Why should I apply to be a Sacramento Medical Reserve Corps Member?
During an emergency, local emergency service agencies, hospitals, and other healthcare organizations may not have the resources to care for an increased number of patients and may need to rely on healthcare volunteers for assistance. In order to be effective during times of emergencies, volunteers must be organized and trained to work in emergency situations. The SMRC is designed to provide the organizational structure and appropriate training to enable SMRC members to efficiently volunteer their skills and expertise. SMRC members are also protected through California’s Disaster Service Worker Volunteer program for workers compensation benefits.
During an emergency:
- Assist first responders with field triage in a large scale disaster
- Provide support to public health
- Provide triage and assistance to hospitals in a surge
- Provide medical related support to shelters
During times of non-emergency:
- Promote public health campaigns and assist with immunization clinics
- Staff first aid stations at community events
- Provide health screenings at health fairs
- Distribute health and preparedness information at local events
How much of a Commitment is required?
Different people will have different amount of time to give; some are not available year round, some may be interested in making only a minimal commitment during times of crisis or for other specific community needs, and others may have obligations such as work responsibilities that would conflict with SMRC activities.
The SMRC offers monthly membership training meetings and in addition to emergency response efforts, a variety of activities throughout the year.
The success of the SMRC is based on the availability of its volunteer members. Potential members are asked to consider any limitations that may interfere with their availability to respond when needed.
During an emergency, volunteer members may be needed during their normal work hours. Members should discuss this possibility with their employer and understand their employer’s policies.
These preferences are respected and can be discussed with the SMRC Coordinator so that you can be matched with your interests and capabilities.
SMRC Members agree to advise the program coordinator if:
- They will be out-of-town or otherwise unavailable for periods of two weeks or more
- Their ability to volunteer with the program is compromised and they are no longer available to serve as a volunteer

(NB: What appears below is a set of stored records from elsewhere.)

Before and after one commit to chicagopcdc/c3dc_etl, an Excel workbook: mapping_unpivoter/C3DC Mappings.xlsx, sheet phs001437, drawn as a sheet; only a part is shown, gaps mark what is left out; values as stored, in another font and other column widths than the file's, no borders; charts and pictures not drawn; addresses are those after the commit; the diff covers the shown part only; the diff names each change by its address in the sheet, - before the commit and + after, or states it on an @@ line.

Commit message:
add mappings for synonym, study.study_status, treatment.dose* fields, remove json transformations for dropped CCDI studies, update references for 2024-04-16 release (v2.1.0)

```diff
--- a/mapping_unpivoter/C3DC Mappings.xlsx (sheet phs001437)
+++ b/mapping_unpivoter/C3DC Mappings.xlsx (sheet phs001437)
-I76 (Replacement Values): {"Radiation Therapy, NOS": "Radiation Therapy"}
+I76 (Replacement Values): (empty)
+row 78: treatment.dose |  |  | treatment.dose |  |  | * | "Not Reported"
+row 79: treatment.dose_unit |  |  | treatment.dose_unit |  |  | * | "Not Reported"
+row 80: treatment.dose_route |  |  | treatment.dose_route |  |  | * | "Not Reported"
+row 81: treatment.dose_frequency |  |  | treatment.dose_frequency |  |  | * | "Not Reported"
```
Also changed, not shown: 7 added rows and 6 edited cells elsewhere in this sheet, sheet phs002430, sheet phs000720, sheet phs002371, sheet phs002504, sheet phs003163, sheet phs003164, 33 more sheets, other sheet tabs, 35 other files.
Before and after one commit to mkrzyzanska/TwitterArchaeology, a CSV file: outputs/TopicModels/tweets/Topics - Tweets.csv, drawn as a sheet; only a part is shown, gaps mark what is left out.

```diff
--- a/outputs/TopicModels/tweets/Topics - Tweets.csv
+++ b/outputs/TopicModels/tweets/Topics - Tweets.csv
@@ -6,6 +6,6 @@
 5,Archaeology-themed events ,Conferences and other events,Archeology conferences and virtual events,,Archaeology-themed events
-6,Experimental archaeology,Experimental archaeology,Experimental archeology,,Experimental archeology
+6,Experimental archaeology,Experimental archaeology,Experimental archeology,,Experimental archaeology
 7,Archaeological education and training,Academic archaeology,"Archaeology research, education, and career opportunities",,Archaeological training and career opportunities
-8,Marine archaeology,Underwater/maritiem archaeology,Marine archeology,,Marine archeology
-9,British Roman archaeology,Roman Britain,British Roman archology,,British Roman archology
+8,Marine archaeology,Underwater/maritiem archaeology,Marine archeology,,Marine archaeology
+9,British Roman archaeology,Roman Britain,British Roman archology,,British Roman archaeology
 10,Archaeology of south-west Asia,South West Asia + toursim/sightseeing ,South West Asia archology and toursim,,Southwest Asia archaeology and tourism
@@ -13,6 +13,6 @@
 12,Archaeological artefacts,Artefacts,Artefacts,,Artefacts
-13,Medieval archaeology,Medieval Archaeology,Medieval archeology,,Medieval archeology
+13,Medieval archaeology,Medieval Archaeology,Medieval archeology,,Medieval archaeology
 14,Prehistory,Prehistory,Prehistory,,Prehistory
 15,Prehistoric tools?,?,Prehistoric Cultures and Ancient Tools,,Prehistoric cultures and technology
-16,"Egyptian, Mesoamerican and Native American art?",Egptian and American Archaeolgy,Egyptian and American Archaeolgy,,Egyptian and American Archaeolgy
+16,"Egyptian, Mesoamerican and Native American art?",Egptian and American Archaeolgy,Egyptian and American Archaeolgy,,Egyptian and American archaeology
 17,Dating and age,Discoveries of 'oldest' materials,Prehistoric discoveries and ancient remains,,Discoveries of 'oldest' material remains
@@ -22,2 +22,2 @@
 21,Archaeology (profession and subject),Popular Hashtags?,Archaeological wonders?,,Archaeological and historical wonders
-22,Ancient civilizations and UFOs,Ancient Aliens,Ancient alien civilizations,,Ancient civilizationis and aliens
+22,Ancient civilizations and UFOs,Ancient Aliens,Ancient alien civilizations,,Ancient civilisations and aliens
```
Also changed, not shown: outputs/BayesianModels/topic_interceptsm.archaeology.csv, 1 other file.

What training is required for the Medical Reserve Corps?
SMRC members are required to have current first aid certification, as well as current certification in CPR/AED for the Professional.
All SMRC members are required to complete the following courses which are available online at:
IS-100B: Introduction to Incident Command System
IS-200B: ICS for Single Resources and Initial Action Incidents
IS-700A: National Incident Management System
The Incident Command System (ICS) is a management model for command, control and coordination of an organization’s emergency response activities. It employs a management structure with defined responsibilities, clear reporting channels and common terms.
The National Incident Management System (NIMS) is a core set of doctrines, principles, terminology and organizational processes. These were developed by the Department of Homeland Security to be used in the planning and response to any emergency event on the local, regional, state and national levels. This consistent national wide approach allows “Federal, State and local governments to work together effectively and efficiently to prepare for, respond to, and recover from domestic incidents of any size, cause or complexity.”
Following the completion of the online training and exam you will receive a certificate of completion to your personal e-mail address. Please forward the e-mail to SMRC so the certificate may be copied for your file.
Additional training will be offered at monthly membership training meetings and on the job training will be provided as needed.
How do I volunteer for the Medical Reserve Corps?
View and print the Sacramento Medical Reserve Corps Volunteer Application.
You will need Adobe Reader to view and print the application. You can download Adobe Reader.
Please complete application and mail or bring to a membership meeting.
Sacramento Medical Reserve Corps
Sacramento Office of Emergency Services
3720 Dudley Boulevard
McClellan, CA 95652
Applicants are also required to complete a background check, verify their medical licenses and/or certifications are active, and complete training courses.
SMRC members will be registered as Disaster Service Workers (DSW) as set forth by California law. Under the DSW program, volunteers are given limited immunity from liability.
SMRC members are eligible for Workers’ Compensation benefits as provided for by the State Legislature for injuries incurred while volunteering in an emergency or training.
All SMRC members understand that they may have access and exposure to confidential patient care information as a volunteer for the SMRC and that HIPPA (Health Insurance Portability and Accountability Act) confidentiality policies apply.
Who do I contact for more information about the Medical Reserve Corps?
For more information, or to apply to volunteer with SMRC please contact: Lynn Pesely - Program Coordinator